SNAFU: Heroes - edited by Geoff Brown and Amanda J. Spedding - An Anthology of Military Horror
Earlier this year I read and reviewed SNAFU: An Anthology of Military Horror and found it to be one of the best themed anthologies I've read in 2014.
This time the stories are longer, novelette to novella-length tales, and they're just as much fun as those in the original collection. Jonathan Maberry, Weston Ochse, and James A. Moore all return with tales that combine the military and horror genres to great success.
There's also a story from Joesph Nassise, called "The Hungry Dark: A Templar Chronicles Mission." Somehow I've missed out on this series, I'm going to have to remedy that situation soon. I love the concept and the story was well executed.
From the The Templar Chronicles website..."The story takes place in the here and now. The ancient Templar Order has been resurrected as a secret combat arm of the Vatican, charged with defending mankind from the supernatural enemies that surround us. The world at large is unaware of the Order's existence and the Templars take great pains to keep it that way. 'Sometimes the Lord's work is best accomplished in the shadows," is a popular saying among the troops."
In "The Hungry Dark," ECHO Team is sent to Durbandorf, in the heart of the Black Forest, in Gemany, where demons have been inhabiting once-human forms and reworking the flesh they've stolen to suit their individual needs. "Chimeras, Changelings, Flesh-twisters -- they have a lot of names. What they're called isn't as important as what they are -- hellspawn."
Weston Ochse is no stranger to military horror, his Seal Team 666 series is up to 3 books and counting. In "Tarzan Doesn't Live Here Anymore," he's combined a story of a boy obsessed with Tarzan, with an old-time Saturday creature feature loaded with monsters trying to escape from a giant rift in the Sonoran desert. We're talking giant tarantulas, wasps the size of small planes, and enormous worms. The military weaponry being used to keep the monsters at bay is quite impressive.
James A. Moore's "War Stories" features a grandfather, who served in both WWII and the Korean conflict, swapping tales with his grandson, just back from Vietnam. It's all pretty normal until, after a few beers, the grandfather tells the story of what the Germans were up to at a chateau in France. Another entertaining story featuring Jonathan Crowley, a killer character who was also in Moore's story for the original SNAFU anthology.

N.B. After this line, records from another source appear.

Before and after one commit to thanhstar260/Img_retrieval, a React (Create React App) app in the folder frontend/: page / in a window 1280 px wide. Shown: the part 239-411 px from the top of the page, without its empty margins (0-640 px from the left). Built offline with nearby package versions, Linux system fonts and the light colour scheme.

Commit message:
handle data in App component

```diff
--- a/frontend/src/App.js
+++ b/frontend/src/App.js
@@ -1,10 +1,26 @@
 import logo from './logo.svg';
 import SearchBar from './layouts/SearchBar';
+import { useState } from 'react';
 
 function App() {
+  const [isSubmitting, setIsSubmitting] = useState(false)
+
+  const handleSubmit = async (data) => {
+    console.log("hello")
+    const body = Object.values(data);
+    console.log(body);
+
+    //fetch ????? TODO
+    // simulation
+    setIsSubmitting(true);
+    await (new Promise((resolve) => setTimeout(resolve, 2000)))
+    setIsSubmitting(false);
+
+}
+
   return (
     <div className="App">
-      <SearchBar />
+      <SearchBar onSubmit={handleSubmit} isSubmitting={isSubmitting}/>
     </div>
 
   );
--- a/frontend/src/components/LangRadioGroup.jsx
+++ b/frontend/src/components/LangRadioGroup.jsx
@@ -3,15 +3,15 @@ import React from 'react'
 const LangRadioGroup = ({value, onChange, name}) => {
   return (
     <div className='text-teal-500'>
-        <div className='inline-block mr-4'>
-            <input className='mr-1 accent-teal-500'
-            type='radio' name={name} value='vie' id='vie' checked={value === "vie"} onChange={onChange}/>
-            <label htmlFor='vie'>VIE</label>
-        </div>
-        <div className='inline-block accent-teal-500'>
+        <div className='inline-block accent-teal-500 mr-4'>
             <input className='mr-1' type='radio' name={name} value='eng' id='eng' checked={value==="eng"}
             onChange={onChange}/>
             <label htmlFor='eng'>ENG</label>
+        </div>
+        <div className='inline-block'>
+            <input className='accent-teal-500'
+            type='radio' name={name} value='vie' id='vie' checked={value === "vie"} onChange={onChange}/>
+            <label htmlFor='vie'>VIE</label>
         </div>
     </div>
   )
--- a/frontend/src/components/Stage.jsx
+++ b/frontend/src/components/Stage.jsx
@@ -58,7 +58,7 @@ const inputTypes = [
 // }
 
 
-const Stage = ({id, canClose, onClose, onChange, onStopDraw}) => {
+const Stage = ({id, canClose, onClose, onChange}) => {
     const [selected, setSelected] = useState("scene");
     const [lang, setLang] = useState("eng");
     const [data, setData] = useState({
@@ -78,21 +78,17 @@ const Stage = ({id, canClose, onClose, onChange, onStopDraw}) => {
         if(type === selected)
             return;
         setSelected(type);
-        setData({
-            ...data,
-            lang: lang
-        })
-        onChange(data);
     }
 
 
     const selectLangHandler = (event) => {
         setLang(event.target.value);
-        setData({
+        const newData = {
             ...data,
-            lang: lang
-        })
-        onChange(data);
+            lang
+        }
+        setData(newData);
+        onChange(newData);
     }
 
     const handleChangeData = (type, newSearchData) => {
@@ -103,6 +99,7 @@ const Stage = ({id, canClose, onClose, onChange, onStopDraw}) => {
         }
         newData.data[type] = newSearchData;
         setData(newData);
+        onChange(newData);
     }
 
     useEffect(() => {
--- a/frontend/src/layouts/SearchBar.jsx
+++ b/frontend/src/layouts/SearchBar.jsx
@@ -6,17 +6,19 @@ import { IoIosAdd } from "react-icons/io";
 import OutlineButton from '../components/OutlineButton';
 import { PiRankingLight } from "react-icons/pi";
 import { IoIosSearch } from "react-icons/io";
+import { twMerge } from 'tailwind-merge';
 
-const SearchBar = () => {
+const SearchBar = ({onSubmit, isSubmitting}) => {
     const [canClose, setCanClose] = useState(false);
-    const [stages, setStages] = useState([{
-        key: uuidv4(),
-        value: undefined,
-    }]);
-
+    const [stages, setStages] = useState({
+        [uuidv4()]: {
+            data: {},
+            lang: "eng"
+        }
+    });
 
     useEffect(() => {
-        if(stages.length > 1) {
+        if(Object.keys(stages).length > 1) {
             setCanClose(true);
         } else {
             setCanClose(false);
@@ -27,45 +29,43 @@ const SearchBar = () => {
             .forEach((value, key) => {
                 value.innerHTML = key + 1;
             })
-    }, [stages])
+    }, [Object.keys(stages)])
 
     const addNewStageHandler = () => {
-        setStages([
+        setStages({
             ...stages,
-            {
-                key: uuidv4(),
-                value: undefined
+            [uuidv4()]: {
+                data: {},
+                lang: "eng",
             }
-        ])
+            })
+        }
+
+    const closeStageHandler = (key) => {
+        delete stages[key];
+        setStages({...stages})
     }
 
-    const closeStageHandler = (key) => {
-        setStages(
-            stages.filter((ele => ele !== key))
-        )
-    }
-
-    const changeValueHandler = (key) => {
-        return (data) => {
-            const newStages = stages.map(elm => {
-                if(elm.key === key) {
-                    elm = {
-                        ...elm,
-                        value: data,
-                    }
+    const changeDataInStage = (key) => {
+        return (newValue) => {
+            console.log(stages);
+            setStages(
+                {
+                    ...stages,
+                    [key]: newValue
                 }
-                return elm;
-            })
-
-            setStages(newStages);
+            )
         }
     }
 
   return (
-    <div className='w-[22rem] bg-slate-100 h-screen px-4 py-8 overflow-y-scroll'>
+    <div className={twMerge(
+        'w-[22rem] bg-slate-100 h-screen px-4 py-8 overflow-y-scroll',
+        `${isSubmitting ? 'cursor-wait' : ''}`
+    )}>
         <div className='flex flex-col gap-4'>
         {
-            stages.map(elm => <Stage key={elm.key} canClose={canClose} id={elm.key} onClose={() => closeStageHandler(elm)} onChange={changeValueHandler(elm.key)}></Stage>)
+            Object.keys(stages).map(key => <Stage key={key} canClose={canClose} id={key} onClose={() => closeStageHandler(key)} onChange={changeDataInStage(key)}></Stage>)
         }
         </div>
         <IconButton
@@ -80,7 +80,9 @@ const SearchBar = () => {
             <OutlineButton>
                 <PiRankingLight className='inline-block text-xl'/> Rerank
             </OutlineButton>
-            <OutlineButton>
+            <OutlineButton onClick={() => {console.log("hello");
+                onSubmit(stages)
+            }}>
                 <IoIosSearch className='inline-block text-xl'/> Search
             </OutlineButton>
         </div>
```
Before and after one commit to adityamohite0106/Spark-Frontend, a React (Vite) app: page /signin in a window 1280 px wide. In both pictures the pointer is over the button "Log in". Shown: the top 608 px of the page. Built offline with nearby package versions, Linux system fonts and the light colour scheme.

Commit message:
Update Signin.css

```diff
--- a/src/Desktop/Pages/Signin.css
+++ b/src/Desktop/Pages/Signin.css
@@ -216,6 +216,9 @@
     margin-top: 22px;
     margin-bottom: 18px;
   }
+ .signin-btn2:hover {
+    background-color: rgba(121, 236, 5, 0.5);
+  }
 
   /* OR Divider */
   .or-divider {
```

To bring SNAFU: Heroes to a close, the editors have brought back Jonathan Maberry with a Joe Ledger adventure, "Changeling." This one, I know, has been published before, most recently in Joe Ledger: Special Ops, published earlier this year by JournalStone. If your a Joe Ledger fan, the story is set after the events in The Dragon Factory. "Changling" can be read by itself, but if you read it before The Dragon Factory there are some spoilers.

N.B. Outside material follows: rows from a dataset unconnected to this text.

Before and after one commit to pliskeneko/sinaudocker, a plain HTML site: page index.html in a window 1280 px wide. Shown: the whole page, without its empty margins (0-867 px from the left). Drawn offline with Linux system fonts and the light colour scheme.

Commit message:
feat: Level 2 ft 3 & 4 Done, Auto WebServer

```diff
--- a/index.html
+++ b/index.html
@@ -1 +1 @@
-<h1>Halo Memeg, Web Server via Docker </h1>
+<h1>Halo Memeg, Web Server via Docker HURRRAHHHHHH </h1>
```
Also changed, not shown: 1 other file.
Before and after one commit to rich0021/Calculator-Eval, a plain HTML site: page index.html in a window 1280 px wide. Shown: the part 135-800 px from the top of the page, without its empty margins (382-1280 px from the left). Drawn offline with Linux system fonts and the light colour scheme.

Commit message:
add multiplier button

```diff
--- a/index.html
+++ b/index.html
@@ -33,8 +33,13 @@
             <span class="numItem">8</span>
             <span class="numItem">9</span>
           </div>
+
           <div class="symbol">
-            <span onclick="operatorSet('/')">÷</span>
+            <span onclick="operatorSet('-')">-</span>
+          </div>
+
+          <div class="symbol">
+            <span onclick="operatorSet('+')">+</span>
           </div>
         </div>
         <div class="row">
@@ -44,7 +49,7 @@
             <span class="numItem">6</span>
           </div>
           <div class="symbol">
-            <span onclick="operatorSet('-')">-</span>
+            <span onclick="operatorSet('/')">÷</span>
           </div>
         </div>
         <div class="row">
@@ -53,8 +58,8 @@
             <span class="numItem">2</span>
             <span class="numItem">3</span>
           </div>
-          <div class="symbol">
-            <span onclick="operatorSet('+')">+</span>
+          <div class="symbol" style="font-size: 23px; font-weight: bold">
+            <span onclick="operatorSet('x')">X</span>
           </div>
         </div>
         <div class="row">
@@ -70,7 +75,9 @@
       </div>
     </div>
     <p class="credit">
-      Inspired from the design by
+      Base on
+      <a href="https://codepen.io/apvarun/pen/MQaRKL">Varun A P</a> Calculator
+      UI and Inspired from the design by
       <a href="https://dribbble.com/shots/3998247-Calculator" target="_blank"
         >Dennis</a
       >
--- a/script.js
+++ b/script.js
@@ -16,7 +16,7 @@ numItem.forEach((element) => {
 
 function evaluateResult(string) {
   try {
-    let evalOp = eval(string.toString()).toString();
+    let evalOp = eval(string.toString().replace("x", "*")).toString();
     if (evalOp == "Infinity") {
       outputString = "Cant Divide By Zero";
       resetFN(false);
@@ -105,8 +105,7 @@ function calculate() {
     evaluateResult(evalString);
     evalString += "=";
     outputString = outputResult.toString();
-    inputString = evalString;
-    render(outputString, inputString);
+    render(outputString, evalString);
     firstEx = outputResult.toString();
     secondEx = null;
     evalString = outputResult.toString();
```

I enjoyed SNAFU: Heroes every bit as much as the original. If I had any complaint it's that, at 158 pages, it was over way too soon. But there is good news, SNAFU II: Survival of the Fittest is due in 2015.
SNAFU: Heroes has just been published by Cohesion Press and is now available as a Kindle download.